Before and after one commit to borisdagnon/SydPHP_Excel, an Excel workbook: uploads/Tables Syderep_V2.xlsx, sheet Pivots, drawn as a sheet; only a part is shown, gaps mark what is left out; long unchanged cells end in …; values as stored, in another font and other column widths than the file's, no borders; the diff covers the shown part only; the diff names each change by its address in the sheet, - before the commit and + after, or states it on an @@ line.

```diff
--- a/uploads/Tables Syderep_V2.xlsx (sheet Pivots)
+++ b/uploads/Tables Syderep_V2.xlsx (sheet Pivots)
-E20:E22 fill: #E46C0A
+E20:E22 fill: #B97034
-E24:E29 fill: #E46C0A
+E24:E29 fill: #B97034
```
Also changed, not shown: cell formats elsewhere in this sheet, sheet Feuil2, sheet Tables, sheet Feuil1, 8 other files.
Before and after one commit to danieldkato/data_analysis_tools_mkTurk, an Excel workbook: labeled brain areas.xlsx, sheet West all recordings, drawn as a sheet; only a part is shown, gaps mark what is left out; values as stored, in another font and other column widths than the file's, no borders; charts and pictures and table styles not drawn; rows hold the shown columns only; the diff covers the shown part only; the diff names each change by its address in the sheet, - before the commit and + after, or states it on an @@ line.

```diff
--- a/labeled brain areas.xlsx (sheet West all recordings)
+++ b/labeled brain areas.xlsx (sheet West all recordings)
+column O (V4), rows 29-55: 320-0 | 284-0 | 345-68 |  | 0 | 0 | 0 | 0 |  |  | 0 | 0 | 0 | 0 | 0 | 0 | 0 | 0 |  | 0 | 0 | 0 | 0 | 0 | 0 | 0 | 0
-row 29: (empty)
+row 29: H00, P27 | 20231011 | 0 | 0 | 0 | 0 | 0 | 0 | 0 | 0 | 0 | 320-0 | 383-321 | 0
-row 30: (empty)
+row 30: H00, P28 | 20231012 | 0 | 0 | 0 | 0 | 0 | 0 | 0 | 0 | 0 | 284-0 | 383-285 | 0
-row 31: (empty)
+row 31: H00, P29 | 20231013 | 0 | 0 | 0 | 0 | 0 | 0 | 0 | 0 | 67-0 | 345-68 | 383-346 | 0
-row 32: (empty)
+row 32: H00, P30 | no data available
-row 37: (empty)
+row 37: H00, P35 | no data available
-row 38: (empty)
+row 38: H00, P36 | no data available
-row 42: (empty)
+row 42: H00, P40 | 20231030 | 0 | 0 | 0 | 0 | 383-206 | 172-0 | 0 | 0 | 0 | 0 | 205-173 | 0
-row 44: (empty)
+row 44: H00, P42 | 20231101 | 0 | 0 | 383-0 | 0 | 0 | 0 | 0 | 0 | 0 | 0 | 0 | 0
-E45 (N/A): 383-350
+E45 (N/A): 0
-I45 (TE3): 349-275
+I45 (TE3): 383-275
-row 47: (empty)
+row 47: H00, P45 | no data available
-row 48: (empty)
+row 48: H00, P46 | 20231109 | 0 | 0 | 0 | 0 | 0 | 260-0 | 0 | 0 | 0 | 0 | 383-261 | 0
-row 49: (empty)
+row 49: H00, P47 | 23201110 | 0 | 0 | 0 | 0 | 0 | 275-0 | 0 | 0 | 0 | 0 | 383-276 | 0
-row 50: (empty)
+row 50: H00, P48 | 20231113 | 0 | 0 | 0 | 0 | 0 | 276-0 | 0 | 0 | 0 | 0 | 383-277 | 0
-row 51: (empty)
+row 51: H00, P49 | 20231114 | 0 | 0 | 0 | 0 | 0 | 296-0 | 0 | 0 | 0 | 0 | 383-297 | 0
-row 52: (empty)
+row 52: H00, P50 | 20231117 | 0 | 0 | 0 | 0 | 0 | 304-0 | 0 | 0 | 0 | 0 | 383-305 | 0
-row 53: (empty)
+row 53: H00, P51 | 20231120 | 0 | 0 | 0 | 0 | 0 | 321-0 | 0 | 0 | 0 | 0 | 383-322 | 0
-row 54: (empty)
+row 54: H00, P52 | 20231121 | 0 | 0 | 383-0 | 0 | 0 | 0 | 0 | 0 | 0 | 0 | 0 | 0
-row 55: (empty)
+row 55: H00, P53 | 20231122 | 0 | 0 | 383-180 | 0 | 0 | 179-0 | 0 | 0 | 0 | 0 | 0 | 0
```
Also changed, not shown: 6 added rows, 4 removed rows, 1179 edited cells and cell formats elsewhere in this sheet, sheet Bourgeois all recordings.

◇ ◇ ◇ ◇

Copy out all lines above that include the string "recordings".

## Written answer
Before and after one commit to danieldkato/data_analysis_tools_mkTurk, an Excel workbook: labeled brain areas.xlsx, sheet West all recordings, drawn as a sheet; only a part is shown, gaps mark what is left out; values as stored, in another font and other column widths than the file's, no borders; charts and pictures and table styles not drawn; rows hold the shown columns only; the diff covers the shown part only; the diff names each change by its address in the sheet, - before the commit and + after, or states it on an @@ line.
--- a/labeled brain areas.xlsx (sheet West all recordings)
+++ b/labeled brain areas.xlsx (sheet West all recordings)
Also changed, not shown: 6 added rows, 4 removed rows, 1179 edited cells and cell formats elsewhere in this sheet, sheet Bourgeois all recordings.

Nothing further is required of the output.